» Task item
Look through the material below for "mcqs". Copy every line that contains it.
• • • •
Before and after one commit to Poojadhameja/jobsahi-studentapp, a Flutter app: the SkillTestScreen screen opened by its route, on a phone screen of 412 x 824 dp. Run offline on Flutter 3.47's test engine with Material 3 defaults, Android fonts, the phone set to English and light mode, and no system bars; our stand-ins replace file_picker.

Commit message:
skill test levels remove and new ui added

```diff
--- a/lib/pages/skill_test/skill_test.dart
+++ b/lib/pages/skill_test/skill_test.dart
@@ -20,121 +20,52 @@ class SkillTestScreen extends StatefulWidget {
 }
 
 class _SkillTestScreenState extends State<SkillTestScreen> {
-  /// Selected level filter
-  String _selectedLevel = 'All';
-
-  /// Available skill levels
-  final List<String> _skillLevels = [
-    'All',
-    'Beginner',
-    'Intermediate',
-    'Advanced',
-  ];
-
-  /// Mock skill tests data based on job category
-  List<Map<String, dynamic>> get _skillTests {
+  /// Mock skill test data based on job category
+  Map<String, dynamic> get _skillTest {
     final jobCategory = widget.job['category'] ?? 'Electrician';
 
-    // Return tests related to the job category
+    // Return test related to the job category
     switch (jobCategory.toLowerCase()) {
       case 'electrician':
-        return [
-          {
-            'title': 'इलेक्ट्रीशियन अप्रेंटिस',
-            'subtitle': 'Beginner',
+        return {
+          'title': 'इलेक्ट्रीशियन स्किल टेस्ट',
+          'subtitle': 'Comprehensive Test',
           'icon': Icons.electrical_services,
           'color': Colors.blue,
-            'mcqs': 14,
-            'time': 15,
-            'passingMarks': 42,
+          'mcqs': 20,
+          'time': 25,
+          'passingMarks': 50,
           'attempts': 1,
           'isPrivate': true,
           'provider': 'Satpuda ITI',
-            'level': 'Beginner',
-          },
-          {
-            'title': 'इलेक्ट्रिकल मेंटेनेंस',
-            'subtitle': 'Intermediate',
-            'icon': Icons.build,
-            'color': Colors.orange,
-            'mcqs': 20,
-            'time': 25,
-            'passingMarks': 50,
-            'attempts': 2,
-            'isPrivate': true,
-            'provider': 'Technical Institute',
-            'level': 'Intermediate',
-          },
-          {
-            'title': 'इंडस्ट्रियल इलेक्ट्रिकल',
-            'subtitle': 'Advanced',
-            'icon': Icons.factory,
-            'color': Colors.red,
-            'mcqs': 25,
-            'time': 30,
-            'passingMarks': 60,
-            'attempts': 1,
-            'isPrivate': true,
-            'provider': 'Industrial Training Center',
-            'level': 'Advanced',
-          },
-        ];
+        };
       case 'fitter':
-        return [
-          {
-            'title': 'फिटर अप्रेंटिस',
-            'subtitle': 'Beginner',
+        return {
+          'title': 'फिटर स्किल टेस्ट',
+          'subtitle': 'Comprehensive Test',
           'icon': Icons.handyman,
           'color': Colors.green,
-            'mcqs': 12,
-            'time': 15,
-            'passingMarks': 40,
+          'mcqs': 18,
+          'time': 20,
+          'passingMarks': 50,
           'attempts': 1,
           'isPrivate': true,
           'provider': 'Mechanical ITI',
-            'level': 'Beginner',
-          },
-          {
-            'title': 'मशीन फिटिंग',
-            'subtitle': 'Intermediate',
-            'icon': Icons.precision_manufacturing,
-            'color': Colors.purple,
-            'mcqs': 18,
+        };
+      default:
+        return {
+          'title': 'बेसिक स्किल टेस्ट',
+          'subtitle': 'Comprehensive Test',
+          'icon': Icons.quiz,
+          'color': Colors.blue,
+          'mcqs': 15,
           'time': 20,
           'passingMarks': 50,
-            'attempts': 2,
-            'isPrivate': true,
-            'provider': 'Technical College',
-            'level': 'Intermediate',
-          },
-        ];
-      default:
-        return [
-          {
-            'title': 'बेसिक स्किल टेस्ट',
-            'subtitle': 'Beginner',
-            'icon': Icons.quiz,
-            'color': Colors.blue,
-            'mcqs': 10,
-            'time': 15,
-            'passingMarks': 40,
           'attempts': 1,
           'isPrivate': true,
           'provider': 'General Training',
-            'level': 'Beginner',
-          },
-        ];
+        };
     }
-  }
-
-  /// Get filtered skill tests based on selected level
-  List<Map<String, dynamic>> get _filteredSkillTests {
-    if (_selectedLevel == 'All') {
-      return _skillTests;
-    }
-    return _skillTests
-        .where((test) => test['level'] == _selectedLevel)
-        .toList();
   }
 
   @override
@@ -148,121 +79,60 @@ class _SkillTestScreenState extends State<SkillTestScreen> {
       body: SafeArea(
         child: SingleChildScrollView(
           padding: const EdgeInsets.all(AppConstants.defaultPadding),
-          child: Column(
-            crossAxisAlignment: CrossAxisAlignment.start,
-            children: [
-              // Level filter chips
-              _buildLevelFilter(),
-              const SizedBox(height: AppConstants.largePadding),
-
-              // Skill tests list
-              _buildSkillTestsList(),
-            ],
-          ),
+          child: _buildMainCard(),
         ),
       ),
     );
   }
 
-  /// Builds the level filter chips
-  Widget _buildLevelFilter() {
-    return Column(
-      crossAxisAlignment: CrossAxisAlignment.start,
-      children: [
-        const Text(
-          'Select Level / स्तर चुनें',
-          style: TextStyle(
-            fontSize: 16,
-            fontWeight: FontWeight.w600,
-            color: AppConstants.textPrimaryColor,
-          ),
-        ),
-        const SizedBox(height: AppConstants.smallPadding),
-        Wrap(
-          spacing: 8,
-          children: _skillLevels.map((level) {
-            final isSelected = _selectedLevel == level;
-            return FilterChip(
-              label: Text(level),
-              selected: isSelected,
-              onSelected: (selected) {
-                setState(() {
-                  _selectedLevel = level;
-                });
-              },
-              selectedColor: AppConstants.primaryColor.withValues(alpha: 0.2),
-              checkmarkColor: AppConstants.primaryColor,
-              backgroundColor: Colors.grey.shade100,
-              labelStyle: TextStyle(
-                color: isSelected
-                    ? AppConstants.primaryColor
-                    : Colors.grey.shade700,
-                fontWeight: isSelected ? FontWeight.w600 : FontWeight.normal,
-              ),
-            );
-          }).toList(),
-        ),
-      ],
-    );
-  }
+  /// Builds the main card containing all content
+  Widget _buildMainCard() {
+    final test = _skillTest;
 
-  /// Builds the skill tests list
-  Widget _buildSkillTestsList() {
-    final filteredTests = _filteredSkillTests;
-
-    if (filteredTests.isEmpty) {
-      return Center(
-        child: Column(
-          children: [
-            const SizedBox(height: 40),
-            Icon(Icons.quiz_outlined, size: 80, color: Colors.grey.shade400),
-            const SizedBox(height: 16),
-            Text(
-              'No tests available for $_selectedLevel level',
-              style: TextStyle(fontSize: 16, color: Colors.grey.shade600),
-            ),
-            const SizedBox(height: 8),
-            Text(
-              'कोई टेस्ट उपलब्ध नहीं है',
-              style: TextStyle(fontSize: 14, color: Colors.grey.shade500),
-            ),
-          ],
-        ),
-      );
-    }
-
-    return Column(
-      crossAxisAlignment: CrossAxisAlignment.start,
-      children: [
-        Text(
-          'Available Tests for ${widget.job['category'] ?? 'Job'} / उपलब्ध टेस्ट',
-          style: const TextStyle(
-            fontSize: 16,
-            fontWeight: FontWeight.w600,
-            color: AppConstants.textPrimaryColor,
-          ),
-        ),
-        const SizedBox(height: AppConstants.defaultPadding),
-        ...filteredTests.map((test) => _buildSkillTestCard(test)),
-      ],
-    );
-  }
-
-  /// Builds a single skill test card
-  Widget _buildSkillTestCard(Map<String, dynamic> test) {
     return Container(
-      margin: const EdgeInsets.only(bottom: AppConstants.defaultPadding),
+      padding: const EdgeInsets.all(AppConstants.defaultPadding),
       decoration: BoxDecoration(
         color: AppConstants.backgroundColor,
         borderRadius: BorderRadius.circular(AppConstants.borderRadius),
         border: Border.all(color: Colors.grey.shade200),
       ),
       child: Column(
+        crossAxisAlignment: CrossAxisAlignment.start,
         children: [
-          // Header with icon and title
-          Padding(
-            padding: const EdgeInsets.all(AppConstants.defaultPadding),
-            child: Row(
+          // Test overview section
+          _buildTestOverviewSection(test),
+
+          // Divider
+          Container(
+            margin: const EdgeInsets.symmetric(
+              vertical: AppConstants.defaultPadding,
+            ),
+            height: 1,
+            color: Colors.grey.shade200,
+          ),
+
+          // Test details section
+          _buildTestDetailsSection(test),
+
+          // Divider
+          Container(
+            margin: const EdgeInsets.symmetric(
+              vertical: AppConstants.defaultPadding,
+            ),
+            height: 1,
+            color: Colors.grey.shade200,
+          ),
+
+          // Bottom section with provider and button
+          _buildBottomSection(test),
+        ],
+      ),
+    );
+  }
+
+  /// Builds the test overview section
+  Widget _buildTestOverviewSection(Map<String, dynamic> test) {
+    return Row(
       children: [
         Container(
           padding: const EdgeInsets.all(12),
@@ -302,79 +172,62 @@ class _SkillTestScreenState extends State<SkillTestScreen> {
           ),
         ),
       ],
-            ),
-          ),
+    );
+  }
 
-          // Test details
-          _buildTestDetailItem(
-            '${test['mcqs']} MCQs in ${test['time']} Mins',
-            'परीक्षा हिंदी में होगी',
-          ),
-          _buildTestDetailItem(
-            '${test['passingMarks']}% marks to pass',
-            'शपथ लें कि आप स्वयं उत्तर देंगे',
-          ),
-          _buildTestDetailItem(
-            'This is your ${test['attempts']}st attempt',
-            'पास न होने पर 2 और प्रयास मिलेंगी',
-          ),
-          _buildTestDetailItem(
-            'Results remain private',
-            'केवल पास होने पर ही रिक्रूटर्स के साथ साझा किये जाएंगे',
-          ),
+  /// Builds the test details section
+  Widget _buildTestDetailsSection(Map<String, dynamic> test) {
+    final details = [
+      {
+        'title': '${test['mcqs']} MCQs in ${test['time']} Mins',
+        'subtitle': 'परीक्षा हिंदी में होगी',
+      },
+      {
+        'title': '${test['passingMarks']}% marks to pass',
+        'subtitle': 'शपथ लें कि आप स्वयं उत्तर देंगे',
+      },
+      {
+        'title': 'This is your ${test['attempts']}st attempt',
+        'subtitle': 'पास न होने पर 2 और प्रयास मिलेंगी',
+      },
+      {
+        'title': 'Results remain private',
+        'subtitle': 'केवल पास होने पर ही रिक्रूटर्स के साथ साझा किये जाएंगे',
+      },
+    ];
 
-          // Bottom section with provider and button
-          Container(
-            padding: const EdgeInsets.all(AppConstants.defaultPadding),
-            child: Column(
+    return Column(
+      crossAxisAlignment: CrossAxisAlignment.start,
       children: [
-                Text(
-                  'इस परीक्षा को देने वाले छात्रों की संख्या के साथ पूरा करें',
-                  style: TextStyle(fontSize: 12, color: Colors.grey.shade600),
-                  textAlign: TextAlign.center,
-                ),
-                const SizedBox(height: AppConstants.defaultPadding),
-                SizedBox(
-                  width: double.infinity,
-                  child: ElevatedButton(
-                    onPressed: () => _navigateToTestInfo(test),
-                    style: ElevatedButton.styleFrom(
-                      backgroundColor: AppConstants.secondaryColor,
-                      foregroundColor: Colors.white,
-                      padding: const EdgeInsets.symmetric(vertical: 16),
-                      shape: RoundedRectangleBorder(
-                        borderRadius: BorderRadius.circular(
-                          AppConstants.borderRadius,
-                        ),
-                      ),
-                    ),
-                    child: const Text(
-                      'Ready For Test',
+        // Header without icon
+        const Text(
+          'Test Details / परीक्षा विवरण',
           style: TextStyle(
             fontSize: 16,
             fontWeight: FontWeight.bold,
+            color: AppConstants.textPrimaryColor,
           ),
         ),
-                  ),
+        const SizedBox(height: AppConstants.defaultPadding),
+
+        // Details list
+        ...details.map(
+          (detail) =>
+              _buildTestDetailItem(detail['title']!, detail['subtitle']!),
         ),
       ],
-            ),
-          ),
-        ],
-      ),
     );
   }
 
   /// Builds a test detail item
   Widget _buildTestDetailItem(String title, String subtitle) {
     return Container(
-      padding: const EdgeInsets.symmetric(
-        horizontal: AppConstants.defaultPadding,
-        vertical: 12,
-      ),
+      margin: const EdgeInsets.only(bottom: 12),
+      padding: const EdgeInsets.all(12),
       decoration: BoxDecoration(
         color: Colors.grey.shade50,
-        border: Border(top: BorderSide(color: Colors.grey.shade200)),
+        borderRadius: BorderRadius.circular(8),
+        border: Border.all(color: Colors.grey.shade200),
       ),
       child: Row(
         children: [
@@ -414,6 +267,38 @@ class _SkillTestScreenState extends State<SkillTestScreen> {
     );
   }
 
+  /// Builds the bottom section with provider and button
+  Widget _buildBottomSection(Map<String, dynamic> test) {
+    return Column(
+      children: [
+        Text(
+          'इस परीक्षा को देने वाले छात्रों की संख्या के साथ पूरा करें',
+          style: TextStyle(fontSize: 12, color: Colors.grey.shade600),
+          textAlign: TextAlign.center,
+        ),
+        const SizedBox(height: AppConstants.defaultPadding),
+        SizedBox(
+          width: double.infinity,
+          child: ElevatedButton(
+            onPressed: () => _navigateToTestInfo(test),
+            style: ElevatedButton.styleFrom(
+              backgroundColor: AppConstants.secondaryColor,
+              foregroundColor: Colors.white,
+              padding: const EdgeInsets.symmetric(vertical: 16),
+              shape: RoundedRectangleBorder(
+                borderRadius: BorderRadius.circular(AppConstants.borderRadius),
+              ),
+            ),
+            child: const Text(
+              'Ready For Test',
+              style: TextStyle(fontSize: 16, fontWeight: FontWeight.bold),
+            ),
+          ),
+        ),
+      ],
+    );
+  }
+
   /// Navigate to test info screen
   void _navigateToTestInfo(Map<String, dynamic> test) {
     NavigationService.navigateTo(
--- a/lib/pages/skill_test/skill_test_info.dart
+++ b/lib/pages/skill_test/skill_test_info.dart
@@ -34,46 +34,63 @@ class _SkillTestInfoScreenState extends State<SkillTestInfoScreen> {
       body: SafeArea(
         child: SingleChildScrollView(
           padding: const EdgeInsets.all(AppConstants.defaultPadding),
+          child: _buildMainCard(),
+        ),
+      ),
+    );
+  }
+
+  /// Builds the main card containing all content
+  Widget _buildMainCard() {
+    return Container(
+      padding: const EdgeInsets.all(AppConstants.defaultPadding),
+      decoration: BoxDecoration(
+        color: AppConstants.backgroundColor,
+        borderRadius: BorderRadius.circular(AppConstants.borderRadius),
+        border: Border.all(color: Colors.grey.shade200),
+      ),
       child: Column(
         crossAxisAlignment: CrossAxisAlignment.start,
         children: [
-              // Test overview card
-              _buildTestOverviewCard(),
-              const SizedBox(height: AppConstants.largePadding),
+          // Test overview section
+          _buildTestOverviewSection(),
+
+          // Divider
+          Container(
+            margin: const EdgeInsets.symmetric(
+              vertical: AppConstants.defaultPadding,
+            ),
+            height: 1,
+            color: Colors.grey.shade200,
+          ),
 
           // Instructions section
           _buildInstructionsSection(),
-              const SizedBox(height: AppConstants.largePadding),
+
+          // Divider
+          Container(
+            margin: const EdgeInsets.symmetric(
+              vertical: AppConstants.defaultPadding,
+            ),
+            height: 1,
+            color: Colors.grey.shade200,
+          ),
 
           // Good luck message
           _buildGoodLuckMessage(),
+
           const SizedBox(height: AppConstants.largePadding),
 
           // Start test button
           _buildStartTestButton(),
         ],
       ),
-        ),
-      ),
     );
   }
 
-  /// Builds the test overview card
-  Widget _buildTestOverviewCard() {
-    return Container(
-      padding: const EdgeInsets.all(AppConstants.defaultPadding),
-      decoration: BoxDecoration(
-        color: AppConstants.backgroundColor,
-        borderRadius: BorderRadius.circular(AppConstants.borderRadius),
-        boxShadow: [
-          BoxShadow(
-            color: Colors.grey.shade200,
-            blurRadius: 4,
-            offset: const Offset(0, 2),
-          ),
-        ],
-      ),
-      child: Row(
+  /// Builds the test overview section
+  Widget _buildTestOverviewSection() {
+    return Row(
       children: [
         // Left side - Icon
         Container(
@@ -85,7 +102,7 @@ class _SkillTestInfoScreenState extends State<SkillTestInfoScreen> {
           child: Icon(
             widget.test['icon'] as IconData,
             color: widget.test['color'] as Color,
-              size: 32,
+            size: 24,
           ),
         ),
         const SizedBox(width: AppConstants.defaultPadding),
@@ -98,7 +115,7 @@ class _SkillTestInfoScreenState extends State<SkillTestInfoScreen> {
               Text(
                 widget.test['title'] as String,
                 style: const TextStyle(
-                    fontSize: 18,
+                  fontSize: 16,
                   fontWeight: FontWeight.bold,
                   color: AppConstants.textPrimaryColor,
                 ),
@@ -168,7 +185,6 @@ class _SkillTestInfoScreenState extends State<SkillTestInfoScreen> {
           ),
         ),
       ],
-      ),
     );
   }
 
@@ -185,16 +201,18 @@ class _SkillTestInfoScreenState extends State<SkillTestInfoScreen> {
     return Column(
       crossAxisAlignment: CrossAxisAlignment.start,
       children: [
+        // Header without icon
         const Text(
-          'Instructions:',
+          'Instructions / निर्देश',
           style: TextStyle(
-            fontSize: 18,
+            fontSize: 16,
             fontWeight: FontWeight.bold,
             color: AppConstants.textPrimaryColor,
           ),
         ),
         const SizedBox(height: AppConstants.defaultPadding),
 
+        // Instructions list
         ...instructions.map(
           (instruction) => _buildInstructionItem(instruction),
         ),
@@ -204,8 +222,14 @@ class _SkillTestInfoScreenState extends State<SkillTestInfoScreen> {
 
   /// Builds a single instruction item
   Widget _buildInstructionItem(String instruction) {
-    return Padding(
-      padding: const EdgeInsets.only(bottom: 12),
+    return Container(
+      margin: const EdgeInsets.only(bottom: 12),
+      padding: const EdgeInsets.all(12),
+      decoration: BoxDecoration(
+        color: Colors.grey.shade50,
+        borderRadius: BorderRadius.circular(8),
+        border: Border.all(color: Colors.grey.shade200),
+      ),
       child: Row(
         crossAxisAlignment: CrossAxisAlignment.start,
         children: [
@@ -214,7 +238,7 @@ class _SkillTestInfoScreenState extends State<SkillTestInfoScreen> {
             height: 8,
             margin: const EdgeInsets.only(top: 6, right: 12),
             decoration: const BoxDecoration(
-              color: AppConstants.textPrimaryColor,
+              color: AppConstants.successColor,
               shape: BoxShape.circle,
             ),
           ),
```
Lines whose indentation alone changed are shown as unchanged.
• • • •
» Solution to this problem
-            'mcqs': 14,
+          'mcqs': 20,
-            'mcqs': 20,
-            'mcqs': 25,
-            'mcqs': 12,
+          'mcqs': 18,
-            'mcqs': 18,
+          'mcqs': 15,
-            'mcqs': 10,
-            '${test['mcqs']} MCQs in ${test['time']} Mins',
+        'title': '${test['mcqs']} MCQs in ${test['time']} Mins',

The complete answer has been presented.